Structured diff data
◇ ◇ ◇ ◇ ◇
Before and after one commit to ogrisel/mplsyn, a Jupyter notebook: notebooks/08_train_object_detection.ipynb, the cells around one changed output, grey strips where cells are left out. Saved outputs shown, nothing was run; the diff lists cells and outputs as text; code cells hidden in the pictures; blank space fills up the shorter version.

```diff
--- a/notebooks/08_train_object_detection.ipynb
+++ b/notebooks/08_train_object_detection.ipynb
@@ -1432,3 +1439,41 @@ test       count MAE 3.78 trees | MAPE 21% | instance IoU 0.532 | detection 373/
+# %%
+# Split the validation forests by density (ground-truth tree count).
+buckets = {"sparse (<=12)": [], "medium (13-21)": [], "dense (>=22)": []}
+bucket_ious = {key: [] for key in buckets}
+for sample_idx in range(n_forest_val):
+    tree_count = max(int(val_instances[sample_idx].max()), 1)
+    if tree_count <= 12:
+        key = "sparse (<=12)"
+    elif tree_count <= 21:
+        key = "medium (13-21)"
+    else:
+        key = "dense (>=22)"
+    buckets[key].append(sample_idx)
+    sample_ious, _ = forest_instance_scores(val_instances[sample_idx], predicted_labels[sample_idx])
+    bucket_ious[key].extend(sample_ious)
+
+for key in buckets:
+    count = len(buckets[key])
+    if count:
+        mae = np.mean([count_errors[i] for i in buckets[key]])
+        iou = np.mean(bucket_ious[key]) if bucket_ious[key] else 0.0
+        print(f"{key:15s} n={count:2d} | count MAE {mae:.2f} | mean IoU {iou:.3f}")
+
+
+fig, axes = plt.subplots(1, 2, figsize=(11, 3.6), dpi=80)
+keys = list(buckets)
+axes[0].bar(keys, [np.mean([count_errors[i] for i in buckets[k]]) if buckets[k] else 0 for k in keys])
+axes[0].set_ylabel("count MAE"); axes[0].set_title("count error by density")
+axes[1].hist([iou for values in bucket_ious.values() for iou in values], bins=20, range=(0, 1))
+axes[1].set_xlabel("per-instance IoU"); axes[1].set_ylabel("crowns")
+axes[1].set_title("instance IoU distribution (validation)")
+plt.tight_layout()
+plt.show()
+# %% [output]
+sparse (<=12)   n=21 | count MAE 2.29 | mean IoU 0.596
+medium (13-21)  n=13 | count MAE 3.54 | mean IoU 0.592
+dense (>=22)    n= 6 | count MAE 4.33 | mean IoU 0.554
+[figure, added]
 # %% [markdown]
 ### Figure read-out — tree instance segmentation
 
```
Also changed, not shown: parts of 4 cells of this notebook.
◇ ◇ ◇ ◇ ◇
▸ **WHAT IS REQUIRED**
Find the word "medium" in the records and pull out each line that has it.

▸ **RESPONSE FOR THIS EXERCISE**
+buckets = {"sparse (<=12)": [], "medium (13-21)": [], "dense (>=22)": []}
+        key = "medium (13-21)"
+medium (13-21)  n=13 | count MAE 3.54 | mean IoU 0.592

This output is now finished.